Just one week ago, the Virginia Tech Hokies were back in the top 25, ranked No. 17, after coming off a 34-3 shellacking of North Carolina. Then, on Saturday, Hokie Nation was stunned after Tech went to Syracuse and were soundly defeated, 31-17, by the Orange.
What exactly happened to the Hokies?
Virginia Tech looked unprepared on both sides of the ball and the defense, which looked so mighty through the first five games, suffered a letdown, giving up 561 total yards. The previously stingy pass defense gave up over 400 yards to Eric Dungey. Yes, Eric Dungey. With all due respect to Dungey, he isn’t going to remind anyone of Tom Brady.
On offense, Tech’s numbers were great, however, the Hokies struggled to sustain drives. A big part of that is VT’s inability to find a consistent rushing attack. Once again, quarterback Jerod Evans led the team in rushing.
Here’s are five takeaways from Virginia Tech’s loss to Syracuse:
The Hokies Are Far From a Finished Product
For most fans, this is not a shock. No one expected this team to go 11-1 in head coach Justin Fuente’s first season. Big wins over East Carolina, Boston College and North Carolina had many thinking Fuente had this team in store for big things already. And while the Hokies may still win the ACC Coastal, this squad could have a few more letdowns this season.
While the Hokies are talented, several years of recruiting misses have affected the team’s depth. The offensive line is a prime example.
More Travon McMillian, Less Sam Rogers
Look this isn’t to criticize Sam Rogers. He is a terrific all-around player and a tremendous team leader. However, he shouldn’t be Tech’s primary back. Sophomore Travon McMillian, VT’s leading rusher a year ago, led the running backs with nine carries on Saturday. Rogers chipped in with eight carries. McMillian had one solid drive and then was inexplicably rarely used again.
A solid running game requires rhythm. McMillian is the team’s best back. He’s strong between the tackles and is a threat to score every time he touches the ball. A big reason McMillian may not be seeing as much time is because he needs to improve his pass blocking. That’s understandable, but this team must run the ball better. And McMillian can help the rushing attack.
Fuente should also look to get Shai McKenzie more involved, too. While McKenzie may not be as powerful as Marshawn Williams or as fast as McMillian, he’s arguably Tech’s most patient runner and possesses the best vision.

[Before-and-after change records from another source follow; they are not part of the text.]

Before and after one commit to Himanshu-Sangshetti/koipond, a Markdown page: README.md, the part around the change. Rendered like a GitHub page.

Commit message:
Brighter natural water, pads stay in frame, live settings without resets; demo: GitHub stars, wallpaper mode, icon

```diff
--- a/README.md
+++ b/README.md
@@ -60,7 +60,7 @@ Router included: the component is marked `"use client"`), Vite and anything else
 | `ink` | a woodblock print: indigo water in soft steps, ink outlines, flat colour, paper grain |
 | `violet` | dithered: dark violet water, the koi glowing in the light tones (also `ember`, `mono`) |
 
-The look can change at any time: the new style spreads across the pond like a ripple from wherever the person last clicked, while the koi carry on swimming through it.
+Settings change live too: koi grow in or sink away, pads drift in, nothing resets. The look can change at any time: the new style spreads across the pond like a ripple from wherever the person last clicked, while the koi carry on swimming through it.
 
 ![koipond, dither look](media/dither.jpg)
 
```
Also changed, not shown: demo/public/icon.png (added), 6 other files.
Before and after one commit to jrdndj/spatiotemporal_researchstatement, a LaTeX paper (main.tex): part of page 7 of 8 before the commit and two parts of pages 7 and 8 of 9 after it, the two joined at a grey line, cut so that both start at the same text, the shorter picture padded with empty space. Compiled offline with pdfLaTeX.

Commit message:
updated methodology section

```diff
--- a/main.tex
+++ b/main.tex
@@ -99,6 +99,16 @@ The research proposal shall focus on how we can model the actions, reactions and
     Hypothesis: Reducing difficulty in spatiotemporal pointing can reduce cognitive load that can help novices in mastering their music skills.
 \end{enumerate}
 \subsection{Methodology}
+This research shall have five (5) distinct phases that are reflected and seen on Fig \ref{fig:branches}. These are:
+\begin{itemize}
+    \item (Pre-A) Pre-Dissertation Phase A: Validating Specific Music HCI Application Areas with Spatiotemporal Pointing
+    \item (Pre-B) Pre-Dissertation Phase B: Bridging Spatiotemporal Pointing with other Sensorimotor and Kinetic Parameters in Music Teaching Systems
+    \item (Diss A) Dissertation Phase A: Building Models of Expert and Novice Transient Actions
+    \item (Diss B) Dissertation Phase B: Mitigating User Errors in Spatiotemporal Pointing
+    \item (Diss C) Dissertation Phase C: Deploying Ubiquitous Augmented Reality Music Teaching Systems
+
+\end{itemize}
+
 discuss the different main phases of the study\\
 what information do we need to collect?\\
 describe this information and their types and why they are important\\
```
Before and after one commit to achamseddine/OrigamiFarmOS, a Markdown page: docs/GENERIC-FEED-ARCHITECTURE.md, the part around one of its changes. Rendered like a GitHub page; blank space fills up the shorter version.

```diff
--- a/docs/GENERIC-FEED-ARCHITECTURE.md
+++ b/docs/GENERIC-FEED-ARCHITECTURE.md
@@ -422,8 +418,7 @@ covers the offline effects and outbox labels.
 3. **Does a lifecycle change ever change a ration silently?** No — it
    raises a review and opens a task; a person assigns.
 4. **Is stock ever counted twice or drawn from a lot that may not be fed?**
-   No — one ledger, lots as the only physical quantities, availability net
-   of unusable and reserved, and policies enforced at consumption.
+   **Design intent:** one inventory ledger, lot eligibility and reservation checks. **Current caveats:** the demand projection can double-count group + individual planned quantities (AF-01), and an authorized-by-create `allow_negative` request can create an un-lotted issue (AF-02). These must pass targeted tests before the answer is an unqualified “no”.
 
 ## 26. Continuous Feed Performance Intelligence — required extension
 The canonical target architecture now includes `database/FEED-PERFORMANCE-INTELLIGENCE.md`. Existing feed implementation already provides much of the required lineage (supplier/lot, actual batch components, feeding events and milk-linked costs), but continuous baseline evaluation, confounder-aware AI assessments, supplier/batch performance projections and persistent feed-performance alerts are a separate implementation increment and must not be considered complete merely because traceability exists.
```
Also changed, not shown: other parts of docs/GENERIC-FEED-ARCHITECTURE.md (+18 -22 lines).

It is embarrassing to watch a team go for it on fourth down as many times as Syracuse did and convert each time. For Bud Foster, embarrassed is probably not strong enough of a word.
Here’s some stats that will make you sick. The Orange converted on four of five fourth-down attempts. That’s an 80-percent conversion rate.
Tech wasn’t much better on third down, as the ‘Cuse were 10 of 21.
Those are the types of numbers you’d expect from Alabama against the Citadel.
Moving forward, Tech’s defensive backs must get up and challenge wide receivers at the line of scrimmage. Too often on Saturday, Syracuse wideouts had several yards of cushion. That led to some easy pitch-and-catch from Dungey to his receivers.
Mobile Quarterbacks Continue to Haunt the Hokies
It’s not uncommon for athletic quarterbacks to wreak havoc these days. With so much read-option, dual-threat passers are often hard to contain.
For Virginia Tech, though, these athletic quarterbacks continue to confound Foster and his troops on an annual basis. Generally, great coordinators such as Foster find ways to neutralize the opposition. However, Foster never appears to have an answer for these type of quarterbacks.
Dungey rushed for 106 yards on Saturday. In the past four years, nine quarterbacks have rushed for over 100 yards against VT. Tech is 0-9 in those games. Dungey is the second passer this season to go over 100 yards against the Hokies. Joshua Dobbs did it in Week 2 in Tennessee’s win.
Foster needs to fix this—and fast.
Jerod Evans Continues Solid Season
Evans had his moments on Saturday. He missed a few throws, but took care of the football for the most part. He did throw one pick—just his second of the season. On the year, Evans is completing 63 percent of his passes with 17 touchdowns. He’s also second on the team in rushing with 319 yards and two more scores.
Coming into the season, the quarterback position was a major question mark for the Hokies. Evans has assuaged those concerns with a strong performance. His command of the offense is excellent.
What Tech needs more from Evans in the second half of the season is for him to be more accurate down the field. He’s missed Isaiah Ford several times deep. If Evans can shore this part of his game up, it could help the running game, too.